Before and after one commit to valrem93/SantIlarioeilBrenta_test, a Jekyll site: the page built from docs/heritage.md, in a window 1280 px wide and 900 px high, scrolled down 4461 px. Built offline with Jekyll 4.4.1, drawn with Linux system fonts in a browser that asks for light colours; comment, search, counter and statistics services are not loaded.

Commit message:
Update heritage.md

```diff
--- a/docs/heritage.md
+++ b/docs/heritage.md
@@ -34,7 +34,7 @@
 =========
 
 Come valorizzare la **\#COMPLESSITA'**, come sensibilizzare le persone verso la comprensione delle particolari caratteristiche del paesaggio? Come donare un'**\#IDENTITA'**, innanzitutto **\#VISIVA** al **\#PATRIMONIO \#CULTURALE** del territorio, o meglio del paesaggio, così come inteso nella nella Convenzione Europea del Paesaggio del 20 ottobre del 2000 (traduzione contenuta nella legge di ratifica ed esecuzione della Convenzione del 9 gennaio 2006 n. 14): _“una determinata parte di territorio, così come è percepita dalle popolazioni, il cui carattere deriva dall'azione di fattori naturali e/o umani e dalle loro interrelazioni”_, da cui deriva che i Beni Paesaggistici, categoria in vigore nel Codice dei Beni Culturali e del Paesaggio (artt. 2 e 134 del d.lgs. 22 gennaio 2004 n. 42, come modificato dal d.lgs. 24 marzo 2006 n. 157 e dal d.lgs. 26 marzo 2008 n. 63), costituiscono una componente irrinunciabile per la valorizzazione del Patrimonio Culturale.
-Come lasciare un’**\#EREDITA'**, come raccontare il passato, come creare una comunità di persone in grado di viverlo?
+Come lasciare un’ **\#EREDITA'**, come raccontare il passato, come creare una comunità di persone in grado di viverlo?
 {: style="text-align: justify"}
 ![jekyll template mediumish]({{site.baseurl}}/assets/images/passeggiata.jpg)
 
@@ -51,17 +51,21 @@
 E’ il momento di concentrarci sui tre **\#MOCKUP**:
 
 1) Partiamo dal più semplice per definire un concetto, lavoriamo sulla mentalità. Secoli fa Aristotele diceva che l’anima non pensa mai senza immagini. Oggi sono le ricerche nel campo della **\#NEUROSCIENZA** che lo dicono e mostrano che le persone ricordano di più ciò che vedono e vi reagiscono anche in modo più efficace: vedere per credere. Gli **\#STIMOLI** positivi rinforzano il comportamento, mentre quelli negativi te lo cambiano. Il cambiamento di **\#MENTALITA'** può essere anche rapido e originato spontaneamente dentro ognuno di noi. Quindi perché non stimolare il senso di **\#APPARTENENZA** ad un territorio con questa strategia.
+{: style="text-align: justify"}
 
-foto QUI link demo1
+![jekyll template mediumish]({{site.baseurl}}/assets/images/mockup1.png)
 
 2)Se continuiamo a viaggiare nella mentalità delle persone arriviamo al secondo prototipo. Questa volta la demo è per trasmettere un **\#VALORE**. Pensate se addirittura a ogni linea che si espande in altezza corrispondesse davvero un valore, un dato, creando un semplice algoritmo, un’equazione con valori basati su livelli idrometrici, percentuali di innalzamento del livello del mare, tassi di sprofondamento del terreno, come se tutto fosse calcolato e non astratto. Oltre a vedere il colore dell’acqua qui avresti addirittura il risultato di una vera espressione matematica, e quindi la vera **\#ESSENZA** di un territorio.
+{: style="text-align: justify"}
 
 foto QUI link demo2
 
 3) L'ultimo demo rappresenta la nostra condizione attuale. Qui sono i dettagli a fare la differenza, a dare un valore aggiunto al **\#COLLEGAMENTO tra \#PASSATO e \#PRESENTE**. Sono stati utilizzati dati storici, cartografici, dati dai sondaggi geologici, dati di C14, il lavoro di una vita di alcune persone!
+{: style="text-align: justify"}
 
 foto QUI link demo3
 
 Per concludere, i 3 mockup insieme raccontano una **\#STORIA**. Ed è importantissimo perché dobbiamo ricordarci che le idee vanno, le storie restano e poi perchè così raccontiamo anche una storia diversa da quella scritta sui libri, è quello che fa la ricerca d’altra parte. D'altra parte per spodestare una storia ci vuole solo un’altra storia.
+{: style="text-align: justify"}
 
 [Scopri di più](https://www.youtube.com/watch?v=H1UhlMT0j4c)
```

*TASK TO CARRY OUT*
Your answer should consist of the lines above that hold the word "heritage".

*YOUR SOLUTION*
Before and after one commit to valrem93/SantIlarioeilBrenta_test, a Jekyll site: the page built from docs/heritage.md, in a window 1280 px wide and 900 px high, scrolled down 4461 px. Built offline with Jekyll 4.4.1, drawn with Linux system fonts in a browser that asks for light colours; comment, search, counter and statistics services are not loaded.
Update heritage.md
--- a/docs/heritage.md
+++ b/docs/heritage.md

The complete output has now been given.